The New Orleans Hornets have agreed in principle to a trade that will send center Tyson Chandler to the Charlotte Bobcats for Emeka Okafor, signaling an unexpected shift in thinking that suggests New Orleans does plan to try to keep up with the contenders and spenders in the Western Conference.
NBA front-office sources told ESPN.com that the deal was nearly consummated Friday and that talks had advanced to the point that the swap is on course to be submitted to the league office for approval Tuesday, barring any unforeseen snags.
Just days after star guard Chris Paul wondered aloud about the team's relative inactivity this offseason at the NBA's annual summer league in Las Vegas -- "I'm not sure if we're going to make any moves," Paul told ESPN.com's J.A. Adande -- New Orleans stunned numerous league observers by moving ahead with a deal that will bring them limited savings next season and force them to take on three extra years of eight-figure salary commitments to Okafor.
That represents a striking departure from the Hornets' recent cost-conscious efforts to move Chander.
The Hornets initially dealt Chandler to Oklahoma City days before the league's annual trading deadline in February for the then-expiring contracts of Chris Wilcox and Joe Smith, only for the Thunder to rescind the trade 24 hours later because of concerns about Chandler's long-standing toe problems.
The widespread belief around the league at the time and then during New Orleans' subsequent discussions with Phoenix about swapping Chandler for the expiring contract of Ben Wallace -- which Phoenix has since bought out -- held that New Orleans was only interested in shedding Chandler's contract in exchange for an expiring deal to create payroll relief.
Swapping Chandler (due to earn $11.7 next season) for Okafor ($10.6 million) will save the Hornets just over $1 million next season and cost them an extra $40-plus million over the final three years of Okafor's deal if the 26-year-old exercises his $14.5 million option for the 2013-14 season.

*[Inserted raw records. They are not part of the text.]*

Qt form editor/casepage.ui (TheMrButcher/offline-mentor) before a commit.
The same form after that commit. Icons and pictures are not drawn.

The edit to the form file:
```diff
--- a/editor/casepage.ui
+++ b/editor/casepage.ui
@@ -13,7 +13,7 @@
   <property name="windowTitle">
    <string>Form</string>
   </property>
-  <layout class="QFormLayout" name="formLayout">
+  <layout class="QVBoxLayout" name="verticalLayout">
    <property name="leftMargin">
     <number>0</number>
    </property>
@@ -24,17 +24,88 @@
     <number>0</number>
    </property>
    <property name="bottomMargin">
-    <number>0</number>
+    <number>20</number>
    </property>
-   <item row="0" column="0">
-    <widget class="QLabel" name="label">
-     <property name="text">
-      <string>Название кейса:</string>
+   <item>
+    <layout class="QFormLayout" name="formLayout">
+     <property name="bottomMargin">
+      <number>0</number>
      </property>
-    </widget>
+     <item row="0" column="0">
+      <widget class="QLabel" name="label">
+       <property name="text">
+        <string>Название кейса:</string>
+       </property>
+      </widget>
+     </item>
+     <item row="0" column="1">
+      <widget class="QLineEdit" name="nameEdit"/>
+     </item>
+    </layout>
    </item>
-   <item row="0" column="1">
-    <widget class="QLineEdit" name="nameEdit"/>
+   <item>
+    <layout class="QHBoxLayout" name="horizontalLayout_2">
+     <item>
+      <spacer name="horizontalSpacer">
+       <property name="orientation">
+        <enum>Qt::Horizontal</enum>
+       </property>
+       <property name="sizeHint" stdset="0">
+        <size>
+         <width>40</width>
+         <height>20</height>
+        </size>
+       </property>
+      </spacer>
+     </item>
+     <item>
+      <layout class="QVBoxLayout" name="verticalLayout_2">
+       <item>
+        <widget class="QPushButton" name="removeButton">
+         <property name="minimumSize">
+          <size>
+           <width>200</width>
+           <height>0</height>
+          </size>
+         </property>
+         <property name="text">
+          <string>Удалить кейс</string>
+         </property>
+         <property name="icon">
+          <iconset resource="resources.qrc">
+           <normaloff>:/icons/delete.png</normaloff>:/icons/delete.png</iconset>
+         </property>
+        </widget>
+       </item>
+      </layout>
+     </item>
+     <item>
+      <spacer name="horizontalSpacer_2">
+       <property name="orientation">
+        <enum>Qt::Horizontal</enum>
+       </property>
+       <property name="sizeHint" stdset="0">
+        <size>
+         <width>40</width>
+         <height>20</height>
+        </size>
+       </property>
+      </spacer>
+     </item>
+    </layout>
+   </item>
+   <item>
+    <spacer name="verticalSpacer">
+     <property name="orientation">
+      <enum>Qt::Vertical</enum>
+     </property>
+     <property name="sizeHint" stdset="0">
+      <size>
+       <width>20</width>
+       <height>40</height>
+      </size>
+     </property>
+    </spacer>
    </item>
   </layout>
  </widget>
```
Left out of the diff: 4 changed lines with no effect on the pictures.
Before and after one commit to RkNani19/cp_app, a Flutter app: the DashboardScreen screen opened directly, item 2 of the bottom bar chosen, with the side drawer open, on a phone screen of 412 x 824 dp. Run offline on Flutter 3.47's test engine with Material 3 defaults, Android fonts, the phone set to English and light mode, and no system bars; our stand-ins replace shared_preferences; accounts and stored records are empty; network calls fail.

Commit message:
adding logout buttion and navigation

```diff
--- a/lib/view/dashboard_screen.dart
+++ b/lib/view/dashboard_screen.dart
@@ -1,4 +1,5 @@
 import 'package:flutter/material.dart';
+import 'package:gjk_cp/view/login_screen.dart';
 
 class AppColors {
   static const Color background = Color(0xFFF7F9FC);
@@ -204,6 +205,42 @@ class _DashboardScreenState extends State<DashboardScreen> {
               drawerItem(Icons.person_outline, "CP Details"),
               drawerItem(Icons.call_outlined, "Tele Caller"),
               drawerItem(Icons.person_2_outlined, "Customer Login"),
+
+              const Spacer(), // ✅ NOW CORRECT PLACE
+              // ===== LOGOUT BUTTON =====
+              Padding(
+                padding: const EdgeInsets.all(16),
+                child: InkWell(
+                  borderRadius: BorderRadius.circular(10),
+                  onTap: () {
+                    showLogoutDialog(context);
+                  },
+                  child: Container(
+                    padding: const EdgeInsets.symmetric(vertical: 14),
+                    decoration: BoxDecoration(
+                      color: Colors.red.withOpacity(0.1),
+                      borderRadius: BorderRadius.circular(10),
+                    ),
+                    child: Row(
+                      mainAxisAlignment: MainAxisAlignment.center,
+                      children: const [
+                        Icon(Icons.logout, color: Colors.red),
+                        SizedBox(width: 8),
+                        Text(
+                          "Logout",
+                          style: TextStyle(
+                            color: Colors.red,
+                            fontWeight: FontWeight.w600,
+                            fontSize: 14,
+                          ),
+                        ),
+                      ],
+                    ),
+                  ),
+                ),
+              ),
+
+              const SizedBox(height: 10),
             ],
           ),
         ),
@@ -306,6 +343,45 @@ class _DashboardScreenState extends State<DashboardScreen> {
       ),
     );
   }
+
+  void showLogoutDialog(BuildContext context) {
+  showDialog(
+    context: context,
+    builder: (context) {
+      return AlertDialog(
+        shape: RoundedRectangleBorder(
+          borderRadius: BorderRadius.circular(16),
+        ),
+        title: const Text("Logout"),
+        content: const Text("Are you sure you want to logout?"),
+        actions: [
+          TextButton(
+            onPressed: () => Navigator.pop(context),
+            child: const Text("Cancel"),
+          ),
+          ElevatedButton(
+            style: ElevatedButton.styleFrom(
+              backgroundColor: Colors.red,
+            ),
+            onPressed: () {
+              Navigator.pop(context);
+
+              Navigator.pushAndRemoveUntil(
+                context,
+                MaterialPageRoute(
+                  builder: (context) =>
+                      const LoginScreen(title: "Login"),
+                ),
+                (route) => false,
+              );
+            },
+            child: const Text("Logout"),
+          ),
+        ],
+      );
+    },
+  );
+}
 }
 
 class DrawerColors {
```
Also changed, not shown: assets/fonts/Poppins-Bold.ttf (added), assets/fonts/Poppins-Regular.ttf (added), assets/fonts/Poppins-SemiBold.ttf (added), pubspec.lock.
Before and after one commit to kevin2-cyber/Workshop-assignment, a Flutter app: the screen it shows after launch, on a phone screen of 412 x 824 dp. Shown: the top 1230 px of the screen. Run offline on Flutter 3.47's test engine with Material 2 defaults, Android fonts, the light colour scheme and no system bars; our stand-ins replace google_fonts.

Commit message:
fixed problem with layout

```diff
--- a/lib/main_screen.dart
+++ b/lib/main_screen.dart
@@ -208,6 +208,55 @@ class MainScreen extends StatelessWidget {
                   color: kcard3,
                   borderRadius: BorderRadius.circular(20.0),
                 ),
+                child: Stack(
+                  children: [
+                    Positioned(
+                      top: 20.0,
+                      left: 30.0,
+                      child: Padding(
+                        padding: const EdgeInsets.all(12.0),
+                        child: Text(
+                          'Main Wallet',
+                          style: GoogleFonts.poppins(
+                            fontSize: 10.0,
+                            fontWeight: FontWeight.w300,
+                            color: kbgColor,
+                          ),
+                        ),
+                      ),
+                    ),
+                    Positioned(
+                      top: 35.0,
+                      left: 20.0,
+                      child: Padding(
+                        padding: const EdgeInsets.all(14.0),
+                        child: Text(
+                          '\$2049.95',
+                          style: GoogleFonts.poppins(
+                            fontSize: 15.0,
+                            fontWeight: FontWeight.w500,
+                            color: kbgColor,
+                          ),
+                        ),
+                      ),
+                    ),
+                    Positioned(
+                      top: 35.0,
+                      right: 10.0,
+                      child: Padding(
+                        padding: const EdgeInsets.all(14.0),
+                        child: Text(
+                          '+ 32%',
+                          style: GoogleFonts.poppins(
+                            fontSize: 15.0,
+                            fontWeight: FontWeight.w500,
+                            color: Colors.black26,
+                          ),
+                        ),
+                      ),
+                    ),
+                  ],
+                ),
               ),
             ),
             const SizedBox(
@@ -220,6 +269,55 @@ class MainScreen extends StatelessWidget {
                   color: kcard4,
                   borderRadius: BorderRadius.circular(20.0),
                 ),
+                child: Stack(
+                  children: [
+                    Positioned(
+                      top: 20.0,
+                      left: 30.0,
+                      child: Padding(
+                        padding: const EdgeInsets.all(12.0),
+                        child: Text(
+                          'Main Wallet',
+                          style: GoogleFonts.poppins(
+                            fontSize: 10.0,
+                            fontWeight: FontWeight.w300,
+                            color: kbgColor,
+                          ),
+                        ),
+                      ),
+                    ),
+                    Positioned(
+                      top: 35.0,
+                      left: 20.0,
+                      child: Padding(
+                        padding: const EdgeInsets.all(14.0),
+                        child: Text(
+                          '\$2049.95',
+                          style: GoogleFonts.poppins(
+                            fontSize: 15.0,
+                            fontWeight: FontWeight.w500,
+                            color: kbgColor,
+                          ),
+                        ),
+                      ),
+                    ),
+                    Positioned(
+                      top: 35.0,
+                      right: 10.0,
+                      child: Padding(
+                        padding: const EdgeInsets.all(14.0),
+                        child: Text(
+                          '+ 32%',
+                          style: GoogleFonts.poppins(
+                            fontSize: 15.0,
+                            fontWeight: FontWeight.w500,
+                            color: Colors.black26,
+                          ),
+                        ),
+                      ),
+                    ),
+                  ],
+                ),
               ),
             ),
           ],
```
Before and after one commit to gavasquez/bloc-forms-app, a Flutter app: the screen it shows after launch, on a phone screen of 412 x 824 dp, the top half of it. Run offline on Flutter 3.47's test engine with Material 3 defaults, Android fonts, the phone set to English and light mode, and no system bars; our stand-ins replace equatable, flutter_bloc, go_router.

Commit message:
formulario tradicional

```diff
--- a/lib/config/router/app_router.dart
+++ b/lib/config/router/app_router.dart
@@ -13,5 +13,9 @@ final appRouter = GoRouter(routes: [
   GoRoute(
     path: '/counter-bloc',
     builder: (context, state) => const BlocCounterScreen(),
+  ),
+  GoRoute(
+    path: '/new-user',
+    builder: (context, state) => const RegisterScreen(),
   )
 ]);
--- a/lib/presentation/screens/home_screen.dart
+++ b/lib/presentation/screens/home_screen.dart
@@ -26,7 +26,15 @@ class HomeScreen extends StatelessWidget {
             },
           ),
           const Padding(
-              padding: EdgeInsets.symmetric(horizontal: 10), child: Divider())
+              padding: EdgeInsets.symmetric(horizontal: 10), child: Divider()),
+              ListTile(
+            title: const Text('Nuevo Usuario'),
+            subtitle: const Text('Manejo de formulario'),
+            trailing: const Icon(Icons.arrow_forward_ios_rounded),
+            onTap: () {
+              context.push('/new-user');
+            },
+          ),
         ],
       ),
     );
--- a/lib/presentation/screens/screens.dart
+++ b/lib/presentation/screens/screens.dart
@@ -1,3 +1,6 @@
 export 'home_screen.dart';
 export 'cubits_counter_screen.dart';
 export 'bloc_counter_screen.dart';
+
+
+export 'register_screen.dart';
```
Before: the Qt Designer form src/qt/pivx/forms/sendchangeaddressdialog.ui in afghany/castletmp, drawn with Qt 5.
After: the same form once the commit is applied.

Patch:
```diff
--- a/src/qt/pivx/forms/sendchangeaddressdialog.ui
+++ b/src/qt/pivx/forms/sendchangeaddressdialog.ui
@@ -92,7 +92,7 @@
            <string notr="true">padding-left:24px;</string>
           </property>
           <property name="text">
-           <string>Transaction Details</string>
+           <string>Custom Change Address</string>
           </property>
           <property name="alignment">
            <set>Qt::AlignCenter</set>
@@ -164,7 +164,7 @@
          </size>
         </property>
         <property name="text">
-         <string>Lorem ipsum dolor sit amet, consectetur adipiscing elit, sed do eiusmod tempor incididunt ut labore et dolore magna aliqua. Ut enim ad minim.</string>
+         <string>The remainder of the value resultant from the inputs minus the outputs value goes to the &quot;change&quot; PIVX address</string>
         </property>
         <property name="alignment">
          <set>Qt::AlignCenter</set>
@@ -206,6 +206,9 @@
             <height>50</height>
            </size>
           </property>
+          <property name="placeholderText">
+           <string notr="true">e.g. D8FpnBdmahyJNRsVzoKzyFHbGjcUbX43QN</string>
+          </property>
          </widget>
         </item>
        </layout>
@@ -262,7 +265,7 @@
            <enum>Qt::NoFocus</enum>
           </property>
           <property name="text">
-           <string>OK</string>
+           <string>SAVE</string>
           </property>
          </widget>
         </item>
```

Chandler has just one year left on his contract after this season at $12.6 million.
Although Chandler was a favorite of Paul's for his ability to run the floor and finish lobs, making a so-called "basketball trade" as opposed to a salary dump will come as a welcome surprise to Hornets fans and will undoubtedly be interpreted as a message from management to their point guard that it is intent on keeping a quality team around him.
Initial indications Monday were that no other players will be added to the deal. Sources with knowledge of the talks said this proposal featuring Chandler and Okafor as the main components has been pursued since late last week.
The Bobcats would be giving up their first-ever draft pick and the only starting center in franchise history for Chandler, who was restricted to just 45 games last season because of myriad foot injuries. Okafor averaged 13.2 points, 10.6 rebounds and 1.7 blocks last season in the first year of a new six-year, $72 million deal with the Bobcats.
Chandler averaged 8.8 points, 8.7 rebounds and 1.2 blocks per game last season. It remains to be seen whether Charlotte wanted him because coach Larry Brown, who has at times struggled to mask his frustrations with Okafor's offensive limitations, craves the mobility and athleticism Chandler can supply when he's healthy.
Another possibility, given the uncertainty surrounding Chandler's health after Oklahoma City rescinded the February trade, is that the move is financially motivated on the Bobcats' side. Reducing the team's long-term salary obligations would likely only enhance owner Bob Johnson's stated intention to sell the team.
Provided there are no complications with Chandler's physical in Charlotte, his arrival and Okafor's exit will leave swingman Gerald Wallace as the only holdover from the Bobcats' original roster in 2004-05. Okafor stands to be the fourth of Charlotte's seven lottery picks to leave town, joining Sean May (waived), Adam Morrison (traded last season to the Los Angeles Lakers) and Brandan Wright (traded to Golden State on draft day in 2007).
Marc Stein is the senior NBA writer for ESPN.com.